MATERIAL FOR THIS TASK Start Marker

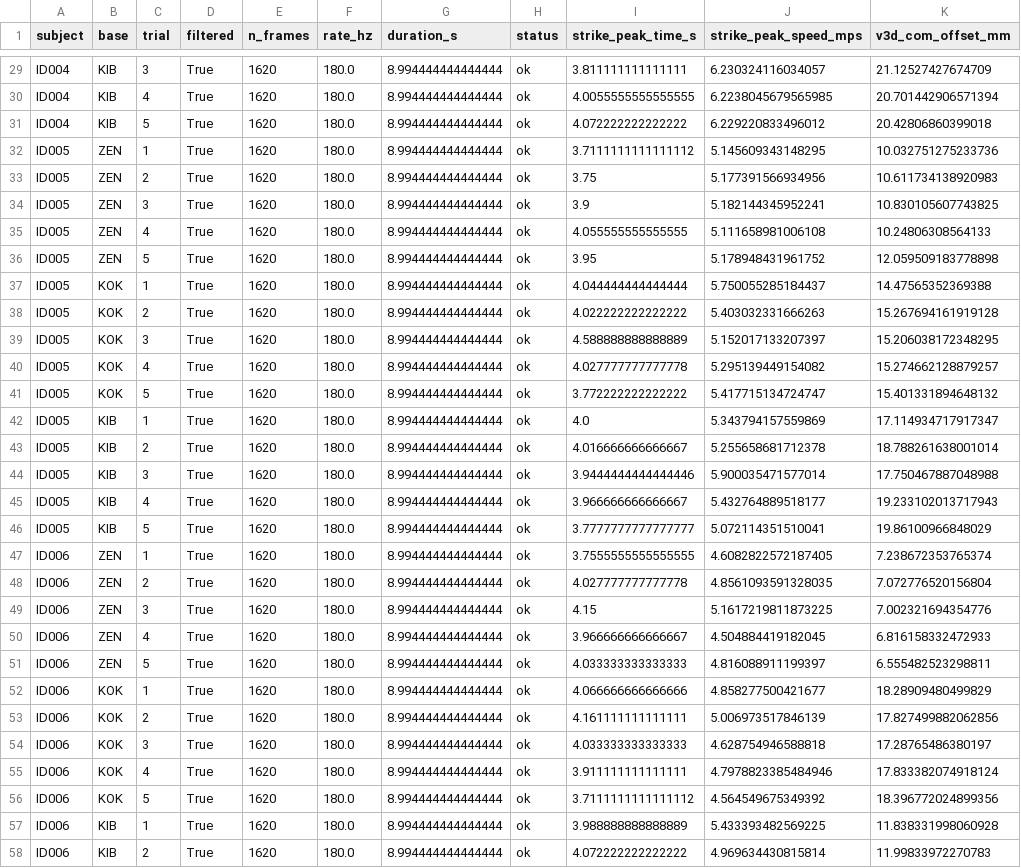
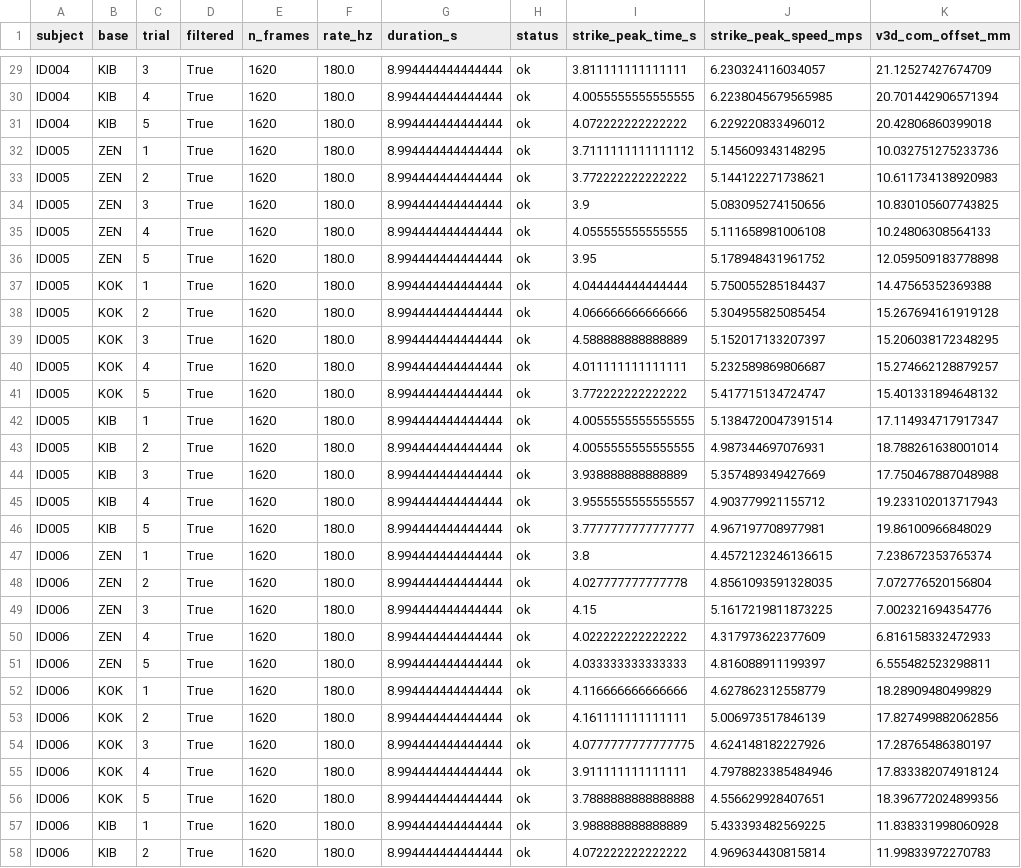
Before and after one commit to luiz-pavani/karate-stances-dataset-scripts, a CSV file: data/processed_summary/KDS_qc_report.csv, drawn as a sheet; only a part is shown, gaps mark what is left out; the diff covers the shown part only.

```diff
--- a/data/processed_summary/KDS_qc_report.csv
+++ b/data/processed_summary/KDS_qc_report.csv
@@ -32,4 +32,4 @@ ID004,KIB,5,True,1620,180.0,8.994444444444444,ok,4.072222222222222,6.22922083349
 ID005,ZEN,1,True,1620,180.0,8.994444444444444,ok,3.7111111111111112,5.145609343148295,10.032751275233736
-ID005,ZEN,2,True,1620,180.0,8.994444444444444,ok,3.75,5.177391566934956,10.611734138920983
-ID005,ZEN,3,True,1620,180.0,8.994444444444444,ok,3.9,5.182144345952241,10.830105607743825
+ID005,ZEN,2,True,1620,180.0,8.994444444444444,ok,3.772222222222222,5.144122271738621,10.611734138920983
+ID005,ZEN,3,True,1620,180.0,8.994444444444444,ok,3.9,5.083095274150656,10.830105607743825
 ID005,ZEN,4,True,1620,180.0,8.994444444444444,ok,4.055555555555555,5.111658981006108,10.24806308564133
@@ -37,21 +37,21 @@ ID005,ZEN,5,True,1620,180.0,8.994444444444444,ok,3.95,5.178948431961752,12.05950
 ID005,KOK,1,True,1620,180.0,8.994444444444444,ok,4.044444444444444,5.750055285184437,14.47565352369388
-ID005,KOK,2,True,1620,180.0,8.994444444444444,ok,4.022222222222222,5.403032331666263,15.267694161919128
+ID005,KOK,2,True,1620,180.0,8.994444444444444,ok,4.066666666666666,5.304955825085454,15.267694161919128
 ID005,KOK,3,True,1620,180.0,8.994444444444444,ok,4.588888888888889,5.152017133207397,15.206038172348295
-ID005,KOK,4,True,1620,180.0,8.994444444444444,ok,4.027777777777778,5.295139449154082,15.274662128879257
+ID005,KOK,4,True,1620,180.0,8.994444444444444,ok,4.011111111111111,5.232589869806687,15.274662128879257
 ID005,KOK,5,True,1620,180.0,8.994444444444444,ok,3.772222222222222,5.417715134724747,15.401331894648132
-ID005,KIB,1,True,1620,180.0,8.994444444444444,ok,4.0,5.343794157559869,17.114934717917347
-ID005,KIB,2,True,1620,180.0,8.994444444444444,ok,4.016666666666667,5.255658681712378,18.788261638001014
-ID005,KIB,3,True,1620,180.0,8.994444444444444,ok,3.9444444444444446,5.900035471577014,17.750467887048988
-ID005,KIB,4,True,1620,180.0,8.994444444444444,ok,3.966666666666667,5.432764889518177,19.233102013717943
-ID005,KIB,5,True,1620,180.0,8.994444444444444,ok,3.7777777777777777,5.072114351510041,19.86100966848029
-ID006,ZEN,1,True,1620,180.0,8.994444444444444,ok,3.7555555555555555,4.6082822572187405,7.238672353765374
+ID005,KIB,1,True,1620,180.0,8.994444444444444,ok,4.0055555555555555,5.1384720047391514,17.114934717917347
+ID005,KIB,2,True,1620,180.0,8.994444444444444,ok,4.0055555555555555,4.987344697076931,18.788261638001014
+ID005,KIB,3,True,1620,180.0,8.994444444444444,ok,3.938888888888889,5.357489349427669,17.750467887048988
+ID005,KIB,4,True,1620,180.0,8.994444444444444,ok,3.9555555555555557,4.903779921155712,19.233102013717943
+ID005,KIB,5,True,1620,180.0,8.994444444444444,ok,3.7777777777777777,4.967197708977981,19.86100966848029
+ID006,ZEN,1,True,1620,180.0,8.994444444444444,ok,3.8,4.4572123246136615,7.238672353765374
 ID006,ZEN,2,True,1620,180.0,8.994444444444444,ok,4.027777777777778,4.8561093591328035,7.072776520156804
 ID006,ZEN,3,True,1620,180.0,8.994444444444444,ok,4.15,5.1617219811873225,7.002321694354776
-ID006,ZEN,4,True,1620,180.0,8.994444444444444,ok,3.966666666666667,4.504884419182045,6.816158332472933
+ID006,ZEN,4,True,1620,180.0,8.994444444444444,ok,4.022222222222222,4.317973622377609,6.816158332472933
 ID006,ZEN,5,True,1620,180.0,8.994444444444444,ok,4.033333333333333,4.816088911199397,6.555482523298811
-ID006,KOK,1,True,1620,180.0,8.994444444444444,ok,4.066666666666666,4.858277500421677,18.28909480499829
+ID006,KOK,1,True,1620,180.0,8.994444444444444,ok,4.116666666666666,4.627862312558779,18.28909480499829
 ID006,KOK,2,True,1620,180.0,8.994444444444444,ok,4.161111111111111,5.006973517846139,17.827499882062856
-ID006,KOK,3,True,1620,180.0,8.994444444444444,ok,4.033333333333333,4.628754946588818,17.28765486380197
+ID006,KOK,3,True,1620,180.0,8.994444444444444,ok,4.0777777777777775,4.624148182227926,17.28765486380197
 ID006,KOK,4,True,1620,180.0,8.994444444444444,ok,3.911111111111111,4.7978823385484946,17.833382074918124
-ID006,KOK,5,True,1620,180.0,8.994444444444444,ok,3.7111111111111112,4.564549675349392,18.396772024899356
+ID006,KOK,5,True,1620,180.0,8.994444444444444,ok,3.7888888888888888,4.556629928407651,18.396772024899356
 ID006,KIB,1,True,1620,180.0,8.994444444444444,ok,3.988888888888889,5.433393482569225,11.838331998060928
```
Also changed, not shown: 91 edited cells elsewhere in this file, data/processed_summary/KDS_subject_means.csv, data/processed_summary/KDS_summary_all_trials.csv, 8 other files.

MATERIAL FOR THIS TASK End Marker

- [WHAT TO PRODUCE]: Every entry, word for word: repeat it, but skip the images.

- [TASK OUTPUT]:
Before and after one commit to luiz-pavani/karate-stances-dataset-scripts, a CSV file: data/processed_summary/KDS_qc_report.csv, drawn as a sheet; only a part is shown, gaps mark what is left out; the diff covers the shown part only.

```diff
--- a/data/processed_summary/KDS_qc_report.csv
+++ b/data/processed_summary/KDS_qc_report.csv
@@ -32,4 +32,4 @@ ID004,KIB,5,True,1620,180.0,8.994444444444444,ok,4.072222222222222,6.22922083349
 ID005,ZEN,1,True,1620,180.0,8.994444444444444,ok,3.7111111111111112,5.145609343148295,10.032751275233736
-ID005,ZEN,2,True,1620,180.0,8.994444444444444,ok,3.75,5.177391566934956,10.611734138920983
-ID005,ZEN,3,True,1620,180.0,8.994444444444444,ok,3.9,5.182144345952241,10.830105607743825
+ID005,ZEN,2,True,1620,180.0,8.994444444444444,ok,3.772222222222222,5.144122271738621,10.611734138920983
+ID005,ZEN,3,True,1620,180.0,8.994444444444444,ok,3.9,5.083095274150656,10.830105607743825
 ID005,ZEN,4,True,1620,180.0,8.994444444444444,ok,4.055555555555555,5.111658981006108,10.24806308564133
@@ -37,21 +37,21 @@ ID005,ZEN,5,True,1620,180.0,8.994444444444444,ok,3.95,5.178948431961752,12.05950
 ID005,KOK,1,True,1620,180.0,8.994444444444444,ok,4.044444444444444,5.750055285184437,14.47565352369388
-ID005,KOK,2,True,1620,180.0,8.994444444444444,ok,4.022222222222222,5.403032331666263,15.267694161919128
+ID005,KOK,2,True,1620,180.0,8.994444444444444,ok,4.066666666666666,5.304955825085454,15.267694161919128
 ID005,KOK,3,True,1620,180.0,8.994444444444444,ok,4.588888888888889,5.152017133207397,15.206038172348295
-ID005,KOK,4,True,1620,180.0,8.994444444444444,ok,4.027777777777778,5.295139449154082,15.274662128879257
+ID005,KOK,4,True,1620,180.0,8.994444444444444,ok,4.011111111111111,5.232589869806687,15.274662128879257
 ID005,KOK,5,True,1620,180.0,8.994444444444444,ok,3.772222222222222,5.417715134724747,15.401331894648132
-ID005,KIB,1,True,1620,180.0,8.994444444444444,ok,4.0,5.343794157559869,17.114934717917347
-ID005,KIB,2,True,1620,180.0,8.994444444444444,ok,4.016666666666667,5.255658681712378,18.788261638001014
-ID005,KIB,3,True,1620,180.0,8.994444444444444,ok,3.9444444444444446,5.900035471577014,17.750467887048988
-ID005,KIB,4,True,1620,180.0,8.994444444444444,ok,3.966666666666667,5.432764889518177,19.233102013717943
-ID005,KIB,5,True,1620,180.0,8.994444444444444,ok,3.7777777777777777,5.072114351510041,19.86100966848029
-ID006,ZEN,1,True,1620,180.0,8.994444444444444,ok,3.7555555555555555,4.6082822572187405,7.238672353765374
+ID005,KIB,1,True,1620,180.0,8.994444444444444,ok,4.0055555555555555,5.1384720047391514,17.114934717917347
+ID005,KIB,2,True,1620,180.0,8.994444444444444,ok,4.0055555555555555,4.987344697076931,18.788261638001014
+ID005,KIB,3,True,1620,180.0,8.994444444444444,ok,3.938888888888889,5.357489349427669,17.750467887048988
+ID005,KIB,4,True,1620,180.0,8.994444444444444,ok,3.9555555555555557,4.903779921155712,19.233102013717943
+ID005,KIB,5,True,1620,180.0,8.994444444444444,ok,3.7777777777777777,4.967197708977981,19.86100966848029
+ID006,ZEN,1,True,1620,180.0,8.994444444444444,ok,3.8,4.4572123246136615,7.238672353765374
 ID006,ZEN,2,True,1620,180.0,8.994444444444444,ok,4.027777777777778,4.8561093591328035,7.072776520156804
 ID006,ZEN,3,True,1620,180.0,8.994444444444444,ok,4.15,5.1617219811873225,7.002321694354776
-ID006,ZEN,4,True,1620,180.0,8.994444444444444,ok,3.966666666666667,4.504884419182045,6.816158332472933
+ID006,ZEN,4,True,1620,180.0,8.994444444444444,ok,4.022222222222222,4.317973622377609,6.816158332472933
 ID006,ZEN,5,True,1620,180.0,8.994444444444444,ok,4.033333333333333,4.816088911199397,6.555482523298811
-ID006,KOK,1,True,1620,180.0,8.994444444444444,ok,4.066666666666666,4.858277500421677,18.28909480499829
+ID006,KOK,1,True,1620,180.0,8.994444444444444,ok,4.116666666666666,4.627862312558779,18.28909480499829
 ID006,KOK,2,True,1620,180.0,8.994444444444444,ok,4.161111111111111,5.006973517846139,17.827499882062856
-ID006,KOK,3,True,1620,180.0,8.994444444444444,ok,4.033333333333333,4.628754946588818,17.28765486380197
+ID006,KOK,3,True,1620,180.0,8.994444444444444,ok,4.0777777777777775,4.624148182227926,17.28765486380197
 ID006,KOK,4,True,1620,180.0,8.994444444444444,ok,3.911111111111111,4.7978823385484946,17.833382074918124
-ID006,KOK,5,True,1620,180.0,8.994444444444444,ok,3.7111111111111112,4.564549675349392,18.396772024899356
+ID006,KOK,5,True,1620,180.0,8.994444444444444,ok,3.7888888888888888,4.556629928407651,18.396772024899356
 ID006,KIB,1,True,1620,180.0,8.994444444444444,ok,3.988888888888889,5.433393482569225,11.838331998060928
```
Also changed, not shown: 91 edited cells elsewhere in this file, data/processed_summary/KDS_subject_means.csv, data/processed_summary/KDS_summary_all_trials.csv, 8 other files.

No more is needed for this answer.